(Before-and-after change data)
◇ ◇ ◇ ◇ ◇ ◇ ◇
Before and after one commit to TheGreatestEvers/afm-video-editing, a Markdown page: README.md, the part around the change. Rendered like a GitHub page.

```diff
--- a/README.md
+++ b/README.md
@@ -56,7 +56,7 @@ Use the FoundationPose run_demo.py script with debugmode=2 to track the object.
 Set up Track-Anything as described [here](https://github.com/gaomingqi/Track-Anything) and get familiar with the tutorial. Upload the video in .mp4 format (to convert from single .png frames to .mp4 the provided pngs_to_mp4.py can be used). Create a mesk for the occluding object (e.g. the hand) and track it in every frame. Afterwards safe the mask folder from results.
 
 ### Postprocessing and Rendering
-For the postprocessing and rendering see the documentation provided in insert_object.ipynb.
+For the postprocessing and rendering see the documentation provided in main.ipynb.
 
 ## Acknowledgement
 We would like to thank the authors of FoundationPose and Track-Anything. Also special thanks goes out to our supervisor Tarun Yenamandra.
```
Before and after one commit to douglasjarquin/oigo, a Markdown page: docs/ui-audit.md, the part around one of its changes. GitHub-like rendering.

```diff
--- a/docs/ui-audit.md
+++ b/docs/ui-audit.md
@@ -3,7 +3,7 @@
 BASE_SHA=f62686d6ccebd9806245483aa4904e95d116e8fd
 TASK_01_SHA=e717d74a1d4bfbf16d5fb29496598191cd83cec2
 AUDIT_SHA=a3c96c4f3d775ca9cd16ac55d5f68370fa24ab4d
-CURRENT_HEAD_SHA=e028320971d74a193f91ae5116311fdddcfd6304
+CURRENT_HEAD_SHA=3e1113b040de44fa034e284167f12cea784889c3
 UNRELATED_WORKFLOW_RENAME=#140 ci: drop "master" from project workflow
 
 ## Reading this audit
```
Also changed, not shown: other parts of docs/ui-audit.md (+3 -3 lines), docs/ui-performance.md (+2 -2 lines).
◇ ◇ ◇ ◇ ◇ ◇ ◇
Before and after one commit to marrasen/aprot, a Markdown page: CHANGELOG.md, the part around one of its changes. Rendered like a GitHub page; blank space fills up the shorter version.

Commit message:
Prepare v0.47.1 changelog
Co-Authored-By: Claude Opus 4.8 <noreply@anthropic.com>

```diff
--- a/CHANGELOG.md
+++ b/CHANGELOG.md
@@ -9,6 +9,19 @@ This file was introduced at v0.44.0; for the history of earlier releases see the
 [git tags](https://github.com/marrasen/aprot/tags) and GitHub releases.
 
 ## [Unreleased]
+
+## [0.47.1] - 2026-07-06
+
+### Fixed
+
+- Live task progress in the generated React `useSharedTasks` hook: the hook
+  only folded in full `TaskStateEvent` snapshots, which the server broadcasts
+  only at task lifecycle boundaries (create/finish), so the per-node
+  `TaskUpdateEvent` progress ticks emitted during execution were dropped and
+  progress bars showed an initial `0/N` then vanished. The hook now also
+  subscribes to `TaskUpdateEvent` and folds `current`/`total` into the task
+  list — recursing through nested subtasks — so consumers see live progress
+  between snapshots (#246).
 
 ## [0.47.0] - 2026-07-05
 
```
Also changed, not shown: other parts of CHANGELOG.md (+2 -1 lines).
◇ ◇ ◇ ◇ ◇ ◇ ◇
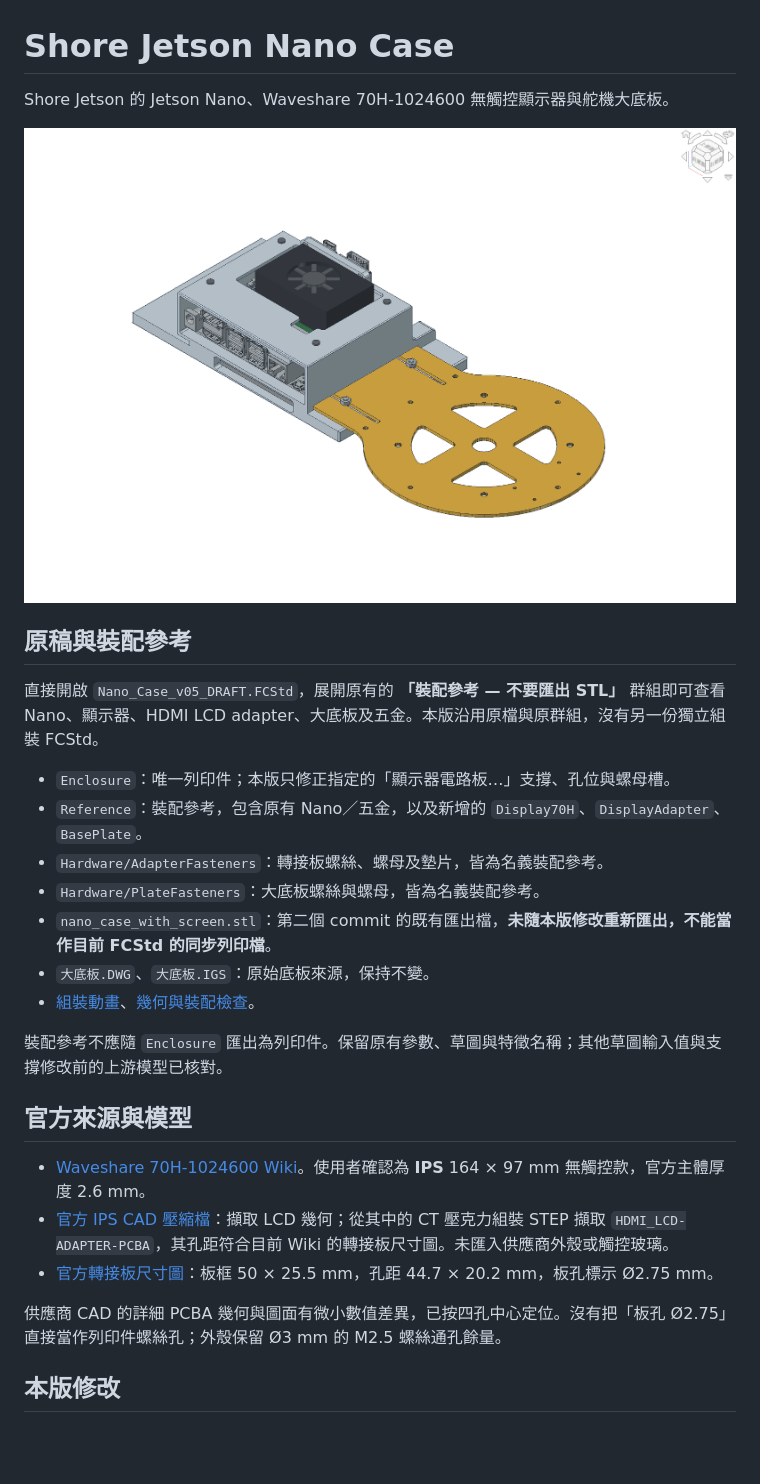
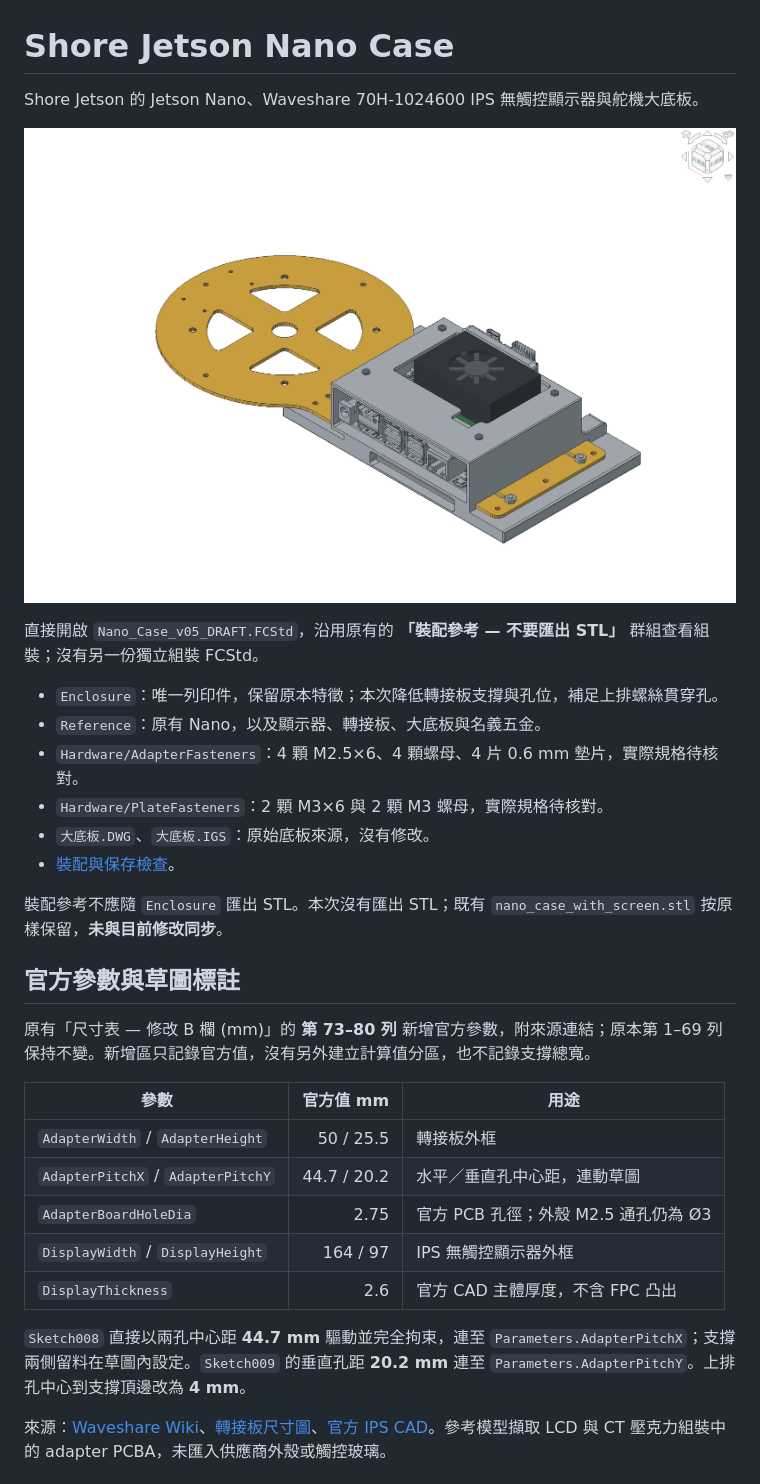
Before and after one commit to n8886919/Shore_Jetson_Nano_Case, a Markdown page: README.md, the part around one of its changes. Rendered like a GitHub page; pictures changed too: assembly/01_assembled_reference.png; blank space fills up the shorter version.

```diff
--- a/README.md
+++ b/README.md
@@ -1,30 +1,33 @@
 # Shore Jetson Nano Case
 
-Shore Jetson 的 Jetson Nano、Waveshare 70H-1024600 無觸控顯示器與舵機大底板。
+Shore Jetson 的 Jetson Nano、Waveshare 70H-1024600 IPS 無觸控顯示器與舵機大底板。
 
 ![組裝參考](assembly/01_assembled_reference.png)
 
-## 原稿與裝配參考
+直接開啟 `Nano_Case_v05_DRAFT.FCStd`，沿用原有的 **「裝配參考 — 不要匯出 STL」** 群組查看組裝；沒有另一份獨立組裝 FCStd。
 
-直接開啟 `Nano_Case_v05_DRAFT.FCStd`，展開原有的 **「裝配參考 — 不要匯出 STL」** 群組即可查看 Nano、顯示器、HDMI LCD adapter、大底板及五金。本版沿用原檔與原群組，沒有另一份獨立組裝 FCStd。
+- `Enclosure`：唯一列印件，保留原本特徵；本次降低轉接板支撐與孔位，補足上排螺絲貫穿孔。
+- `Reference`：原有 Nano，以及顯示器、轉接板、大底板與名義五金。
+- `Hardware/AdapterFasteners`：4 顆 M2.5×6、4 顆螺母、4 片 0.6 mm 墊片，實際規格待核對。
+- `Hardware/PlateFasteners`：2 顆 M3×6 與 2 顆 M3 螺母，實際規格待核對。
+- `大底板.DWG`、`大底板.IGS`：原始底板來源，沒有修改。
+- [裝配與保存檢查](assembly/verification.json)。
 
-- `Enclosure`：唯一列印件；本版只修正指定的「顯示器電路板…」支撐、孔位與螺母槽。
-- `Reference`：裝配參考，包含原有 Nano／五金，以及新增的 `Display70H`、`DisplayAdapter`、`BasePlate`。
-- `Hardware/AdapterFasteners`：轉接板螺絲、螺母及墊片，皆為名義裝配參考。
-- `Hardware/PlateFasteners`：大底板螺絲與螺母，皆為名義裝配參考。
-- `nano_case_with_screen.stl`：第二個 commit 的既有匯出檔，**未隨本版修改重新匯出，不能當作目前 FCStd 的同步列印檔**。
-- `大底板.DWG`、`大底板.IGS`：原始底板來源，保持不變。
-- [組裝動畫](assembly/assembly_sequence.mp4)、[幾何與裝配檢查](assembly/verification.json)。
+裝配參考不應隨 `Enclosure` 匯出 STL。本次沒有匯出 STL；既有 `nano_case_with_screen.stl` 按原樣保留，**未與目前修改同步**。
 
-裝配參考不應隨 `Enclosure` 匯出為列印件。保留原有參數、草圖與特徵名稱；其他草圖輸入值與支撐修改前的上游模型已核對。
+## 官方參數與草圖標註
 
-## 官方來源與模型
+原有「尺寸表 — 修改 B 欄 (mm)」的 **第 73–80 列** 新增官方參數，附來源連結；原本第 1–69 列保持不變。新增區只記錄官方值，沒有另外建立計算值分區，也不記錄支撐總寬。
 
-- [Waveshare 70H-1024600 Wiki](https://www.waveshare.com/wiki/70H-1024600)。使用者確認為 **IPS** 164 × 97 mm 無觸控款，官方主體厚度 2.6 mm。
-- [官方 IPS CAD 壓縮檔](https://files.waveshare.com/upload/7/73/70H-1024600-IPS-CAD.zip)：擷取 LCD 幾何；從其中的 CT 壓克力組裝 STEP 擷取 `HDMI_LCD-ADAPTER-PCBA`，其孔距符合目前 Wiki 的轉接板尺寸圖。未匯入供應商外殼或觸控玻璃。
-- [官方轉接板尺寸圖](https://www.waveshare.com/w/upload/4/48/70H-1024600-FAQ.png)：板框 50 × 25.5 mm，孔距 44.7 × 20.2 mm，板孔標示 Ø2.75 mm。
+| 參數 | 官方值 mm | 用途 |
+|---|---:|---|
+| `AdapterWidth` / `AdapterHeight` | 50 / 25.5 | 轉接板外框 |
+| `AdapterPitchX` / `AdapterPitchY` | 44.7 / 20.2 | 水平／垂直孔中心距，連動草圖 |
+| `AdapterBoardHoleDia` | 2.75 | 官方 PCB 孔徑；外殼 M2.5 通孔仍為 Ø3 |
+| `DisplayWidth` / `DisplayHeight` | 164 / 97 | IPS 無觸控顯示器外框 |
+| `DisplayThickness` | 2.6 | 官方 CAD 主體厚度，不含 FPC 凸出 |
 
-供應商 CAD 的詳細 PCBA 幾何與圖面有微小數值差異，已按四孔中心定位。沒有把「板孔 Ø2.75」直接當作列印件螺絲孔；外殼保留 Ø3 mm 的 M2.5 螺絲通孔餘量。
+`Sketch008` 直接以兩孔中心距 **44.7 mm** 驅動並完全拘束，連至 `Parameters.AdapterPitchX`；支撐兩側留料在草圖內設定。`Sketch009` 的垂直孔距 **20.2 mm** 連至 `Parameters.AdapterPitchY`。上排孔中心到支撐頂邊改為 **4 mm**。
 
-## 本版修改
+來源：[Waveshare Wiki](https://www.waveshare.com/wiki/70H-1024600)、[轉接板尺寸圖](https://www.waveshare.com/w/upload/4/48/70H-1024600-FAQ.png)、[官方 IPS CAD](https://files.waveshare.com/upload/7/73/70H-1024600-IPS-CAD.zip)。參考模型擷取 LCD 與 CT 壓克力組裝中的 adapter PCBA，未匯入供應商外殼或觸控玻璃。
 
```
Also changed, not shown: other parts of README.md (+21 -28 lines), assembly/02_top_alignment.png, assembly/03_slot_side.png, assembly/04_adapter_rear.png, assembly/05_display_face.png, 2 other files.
◇ ◇ ◇ ◇ ◇ ◇ ◇
In the records above, each line with the string "README" should be copied.

_Reply_
Before and after one commit to TheGreatestEvers/afm-video-editing, a Markdown page: README.md, the part around the change. Rendered like a GitHub page.
--- a/README.md
+++ b/README.md
Before and after one commit to n8886919/Shore_Jetson_Nano_Case, a Markdown page: README.md, the part around one of its changes. Rendered like a GitHub page; pictures changed too: assembly/01_assembled_reference.png; blank space fills up the shorter version.
--- a/README.md
+++ b/README.md
Also changed, not shown: other parts of README.md (+21 -28 lines), assembly/02_top_alignment.png, assembly/03_slot_side.png, assembly/04_adapter_rear.png, assembly/05_display_face.png, 2 other files.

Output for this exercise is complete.